by Heather Henson
Reading Level: Ages 9-12
Untamable. Damaged. Angry.
Once full of promise and life, now lost in the shadows of abuse. This is Dream of Night's story--and it is also Shiloh's. One is a Thoroughbred racehorse, the other a twelve-year-old foster child. By chance they both find themselves under the care of Jessalyn DiLima--a final stop for each before the state takes more drastic measures. If this doesn't work out, the girl will be sent to a "residential facility" and the horse to a vet...for euthanizing.
This is their last chance, so why are they both so resistant? And why can't they see that Jess's life is not as easy as it seems? She fosters animals and children like them for a reason--she's a little broken too. And, like Shiloh and Dream of Night, Jess knows what it means to have lost nearly everything you love.
So, I haven't read a horse book since May? Is that even possible? Apparently so. Also seemingly impossible, I have decided to delve back into my black hole of horse books by starting with the most abusetastic of the bunch.
Dream of Night is told from three perspectives. Shiloh, the girl who never came from the best background and wound up getting beaten repeatedly and burned by her mother's boyfriend; Dream of Night, who was a promising racehorse and/or a champion who was plagued with injury before falling off the face of the earth to end up in one of those wildly insane abusive situations; and Jess, who takes them both in and attempts to rehabilitate them.

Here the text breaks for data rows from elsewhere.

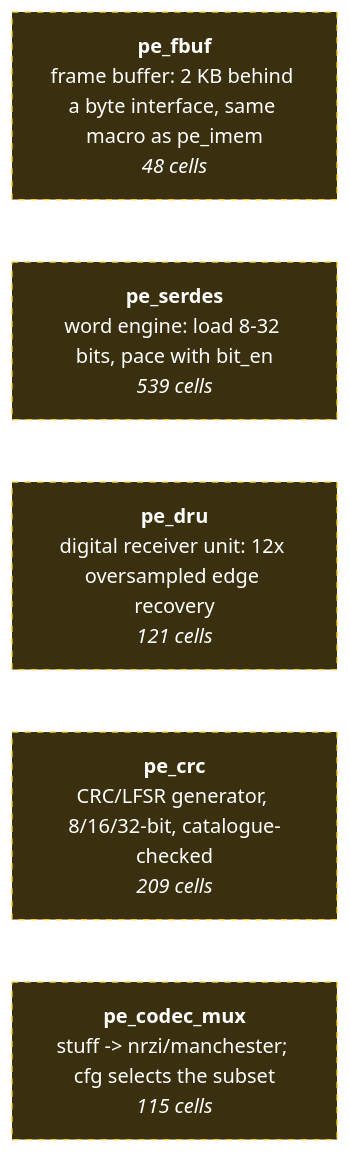
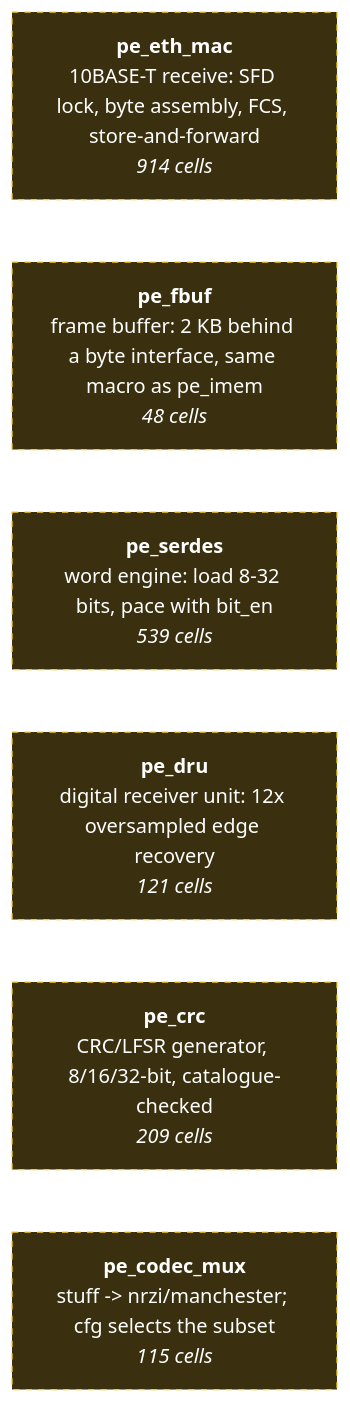
One commit to smprather/janestreet-blog-serial-protocol-emulator changed the second of 2 diagrams in wiki/reference/block-diagram.md. Above: the diagram before and after it, drawn with Mermaid. The commit also changed other lines of this file and 9 other files, not shown here.

````diff
--- a/wiki/reference/block-diagram.md
+++ b/wiki/reference/block-diagram.md
@@ -65,10 +65,11 @@
 ```mermaid
 flowchart LR
+    pe_eth_mac["<b>pe_eth_mac</b><br/>10BASE-T receive: SFD lock, byte assembly, FCS, store-and-forward<br/><i>914 cells</i>"]
     pe_fbuf["<b>pe_fbuf</b><br/>frame buffer: 2 KB behind a byte interface, same macro as pe_imem<br/><i>48 cells</i>"]
     pe_serdes["<b>pe_serdes</b><br/>word engine: load 8-32 bits, pace with bit_en<br/><i>539 cells</i>"]
     pe_dru["<b>pe_dru</b><br/>digital receiver unit: 12x oversampled edge recovery<br/><i>121 cells</i>"]
     pe_crc["<b>pe_crc</b><br/>CRC/LFSR generator, 8/16/32-bit, catalogue-checked<br/><i>209 cells</i>"]
     pe_codec_mux["<b>pe_codec_mux</b><br/>stuff -> nrzi/manchester; cfg selects the subset<br/><i>115 cells</i>"]
     classDef orphan fill:#3a2f0f,stroke:#facc15,color:#fff,stroke-dasharray: 5 5
-    class pe_fbuf,pe_serdes,pe_dru,pe_crc,pe_codec_mux orphan
+    class pe_eth_mac,pe_fbuf,pe_serdes,pe_dru,pe_crc,pe_codec_mux orphan
 ```
````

For most of the book, both Shiloh and Dream of Night make some truly impressive attempts to not be helped. Shiloh's over there writing every curse word she knows on the walls of her closet and ripping Misty of Chincoteague to shreds because it's Jess's favorite book. Night spends all of his time screaming and ripping the blankets Jess has the audacity to put on his hairless body. It's...kind of annoying. I can't decide if this is my experience with horse abuse plots, or because I am the impatient sort. Night didn't bother me as much as Shiloh, as her path toward great enlightenment takes longer while she's being destructive and blindly, belligerently ignorant (which is totally her prerogative, being twelve and all). Jess does come off as even more saintlike for weathering Shiloh's nonstop storm, which is mostly extremely intense even while Shiloh makes some tiny strides toward caring about anything (i.e. Night) outside of how screwed up her immensely screwed up childhood obviously is. Night, predictably, only starts to take some strides toward not being angry at the world when equally angry and messed up Shiloh approaches him out of...I will assume this is a kindred spirits sort of thing?
The book is framed by phone calls. Shiloh's mom doesn't help matters when she keeps finding the phone number for whatever foster family has taken her in, so she can totally confuse Shiloh on the fact that she's not ever going to be a capable mother. And Night's previous owner keeps calling randomly and hanging up, presumably waiting for someone to get on the line and tell him the address of the number he keeps calling. How he got the number and not the address is anyone's guess, but essentially he wants Night back...so he can randomly attack him with chains some more. Great way to convince the courts that you're a responsible horse owner! Sure, it makes no sense, but then no one ever said that abusive situations are ever logical.
The book cheats a little bit and skips forward a year, giving us moderately stable Shiloh and moderately healed Night, because to not see them a little bit progressed past the state in which they spent the vast majority of the book would be too much for pretty much anyone to handle.
- The book is mostly made up of fragments and italics. Horses whinny like this: Rrrhhhraaaa! Which I found kind of hilarious, especially when Night and his former owner have an altercation that was written as Rrrhhraaaa! "Aaaaaaaahhh!" Rrrhhhraaaaa! "Aaaaaaaahhh!" Rrhhhraaaaa!
- Yes, I'm easily amused.